• _Prompt_: Pick out every line of the entries below where "useState" occurs, and copy those lines.

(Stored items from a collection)
++++++++++

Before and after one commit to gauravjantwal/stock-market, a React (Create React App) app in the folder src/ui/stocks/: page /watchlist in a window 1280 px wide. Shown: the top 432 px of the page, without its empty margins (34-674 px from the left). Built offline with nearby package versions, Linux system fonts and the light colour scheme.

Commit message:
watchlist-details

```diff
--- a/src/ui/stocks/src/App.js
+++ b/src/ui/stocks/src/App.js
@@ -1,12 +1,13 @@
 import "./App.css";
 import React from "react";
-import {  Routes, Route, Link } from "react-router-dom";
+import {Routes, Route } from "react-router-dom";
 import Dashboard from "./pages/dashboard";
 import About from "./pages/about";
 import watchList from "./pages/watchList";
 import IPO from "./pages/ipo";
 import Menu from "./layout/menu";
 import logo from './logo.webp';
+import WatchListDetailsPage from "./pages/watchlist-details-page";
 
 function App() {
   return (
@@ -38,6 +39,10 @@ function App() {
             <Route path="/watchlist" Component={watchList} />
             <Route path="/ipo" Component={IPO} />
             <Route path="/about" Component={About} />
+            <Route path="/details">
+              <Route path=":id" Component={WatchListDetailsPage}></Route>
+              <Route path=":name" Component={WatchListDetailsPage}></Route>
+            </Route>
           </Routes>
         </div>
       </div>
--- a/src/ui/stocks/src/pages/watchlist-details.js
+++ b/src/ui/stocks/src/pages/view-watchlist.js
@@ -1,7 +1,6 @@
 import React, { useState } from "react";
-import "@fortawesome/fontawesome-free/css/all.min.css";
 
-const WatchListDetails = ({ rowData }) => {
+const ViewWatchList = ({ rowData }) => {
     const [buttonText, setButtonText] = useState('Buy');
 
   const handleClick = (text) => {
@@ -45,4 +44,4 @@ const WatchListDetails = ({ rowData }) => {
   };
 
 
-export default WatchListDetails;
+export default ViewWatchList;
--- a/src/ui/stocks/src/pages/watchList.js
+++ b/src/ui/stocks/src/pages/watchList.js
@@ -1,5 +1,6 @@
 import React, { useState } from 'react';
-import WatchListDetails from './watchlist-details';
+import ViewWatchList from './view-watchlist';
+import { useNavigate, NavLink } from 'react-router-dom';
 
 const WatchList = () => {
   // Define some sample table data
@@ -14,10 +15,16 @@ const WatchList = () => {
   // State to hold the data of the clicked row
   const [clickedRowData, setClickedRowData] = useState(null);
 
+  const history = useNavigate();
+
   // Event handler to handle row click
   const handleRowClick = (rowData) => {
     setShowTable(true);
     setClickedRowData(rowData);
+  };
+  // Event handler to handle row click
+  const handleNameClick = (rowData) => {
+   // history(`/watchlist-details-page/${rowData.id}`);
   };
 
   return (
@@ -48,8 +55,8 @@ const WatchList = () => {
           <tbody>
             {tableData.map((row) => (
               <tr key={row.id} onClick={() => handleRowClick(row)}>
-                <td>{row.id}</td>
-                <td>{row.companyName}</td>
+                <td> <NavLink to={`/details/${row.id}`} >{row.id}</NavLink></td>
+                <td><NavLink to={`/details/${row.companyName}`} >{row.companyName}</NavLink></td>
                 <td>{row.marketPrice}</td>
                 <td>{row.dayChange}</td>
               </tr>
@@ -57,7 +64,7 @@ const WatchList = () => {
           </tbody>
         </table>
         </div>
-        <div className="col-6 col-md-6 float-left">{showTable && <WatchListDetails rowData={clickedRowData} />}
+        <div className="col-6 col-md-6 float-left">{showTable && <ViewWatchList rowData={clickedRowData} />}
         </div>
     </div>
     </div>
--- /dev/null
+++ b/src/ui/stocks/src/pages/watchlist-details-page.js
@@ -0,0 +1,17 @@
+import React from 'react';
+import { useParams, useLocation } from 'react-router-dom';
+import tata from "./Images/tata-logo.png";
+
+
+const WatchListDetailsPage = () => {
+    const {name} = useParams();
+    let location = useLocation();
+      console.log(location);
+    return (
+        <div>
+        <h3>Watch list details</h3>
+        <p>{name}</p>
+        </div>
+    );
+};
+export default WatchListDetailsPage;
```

++++++++++

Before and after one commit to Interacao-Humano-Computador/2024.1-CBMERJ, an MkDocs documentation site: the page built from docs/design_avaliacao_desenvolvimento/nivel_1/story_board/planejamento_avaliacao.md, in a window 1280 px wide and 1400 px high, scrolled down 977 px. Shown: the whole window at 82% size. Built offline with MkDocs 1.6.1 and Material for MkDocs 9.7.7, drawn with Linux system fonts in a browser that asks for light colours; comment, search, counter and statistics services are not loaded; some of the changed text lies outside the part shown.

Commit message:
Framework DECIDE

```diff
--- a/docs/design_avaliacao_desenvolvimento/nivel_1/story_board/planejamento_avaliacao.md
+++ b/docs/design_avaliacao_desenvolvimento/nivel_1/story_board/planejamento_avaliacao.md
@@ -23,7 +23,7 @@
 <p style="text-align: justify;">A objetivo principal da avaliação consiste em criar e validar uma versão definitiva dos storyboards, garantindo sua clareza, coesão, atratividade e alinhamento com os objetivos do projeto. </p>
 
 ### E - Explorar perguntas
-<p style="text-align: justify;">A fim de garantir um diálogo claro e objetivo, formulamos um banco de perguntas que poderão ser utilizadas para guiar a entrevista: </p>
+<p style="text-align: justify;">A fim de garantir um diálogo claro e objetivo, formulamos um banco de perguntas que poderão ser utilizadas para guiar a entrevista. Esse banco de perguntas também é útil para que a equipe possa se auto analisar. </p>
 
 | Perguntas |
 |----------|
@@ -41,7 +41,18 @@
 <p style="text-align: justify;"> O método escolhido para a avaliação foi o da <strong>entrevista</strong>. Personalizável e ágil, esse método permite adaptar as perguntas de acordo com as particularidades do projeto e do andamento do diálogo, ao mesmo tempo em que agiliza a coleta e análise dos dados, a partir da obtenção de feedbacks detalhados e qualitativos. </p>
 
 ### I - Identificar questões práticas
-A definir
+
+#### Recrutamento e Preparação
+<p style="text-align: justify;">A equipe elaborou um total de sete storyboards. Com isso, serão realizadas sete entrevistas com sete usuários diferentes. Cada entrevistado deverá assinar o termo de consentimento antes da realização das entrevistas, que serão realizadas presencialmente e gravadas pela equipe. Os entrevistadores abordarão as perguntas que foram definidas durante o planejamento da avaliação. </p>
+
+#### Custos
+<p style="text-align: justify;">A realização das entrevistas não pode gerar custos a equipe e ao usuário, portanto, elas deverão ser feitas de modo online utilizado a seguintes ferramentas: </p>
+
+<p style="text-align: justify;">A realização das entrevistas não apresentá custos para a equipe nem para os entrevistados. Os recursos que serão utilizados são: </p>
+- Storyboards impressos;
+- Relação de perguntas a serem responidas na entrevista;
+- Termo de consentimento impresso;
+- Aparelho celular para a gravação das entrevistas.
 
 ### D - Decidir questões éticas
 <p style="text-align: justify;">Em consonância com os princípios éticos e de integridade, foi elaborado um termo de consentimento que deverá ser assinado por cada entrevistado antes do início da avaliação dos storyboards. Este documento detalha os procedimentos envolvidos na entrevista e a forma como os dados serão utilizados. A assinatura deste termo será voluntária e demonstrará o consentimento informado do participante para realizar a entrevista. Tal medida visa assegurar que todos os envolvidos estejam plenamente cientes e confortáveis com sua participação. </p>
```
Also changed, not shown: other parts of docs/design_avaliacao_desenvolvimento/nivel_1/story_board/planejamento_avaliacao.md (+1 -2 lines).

++++++++++

• _Written response_:
 import React, { useState } from "react";
     const [buttonText, setButtonText] = useState('Buy');
 import React, { useState } from 'react';
   const [clickedRowData, setClickedRowData] = useState(null);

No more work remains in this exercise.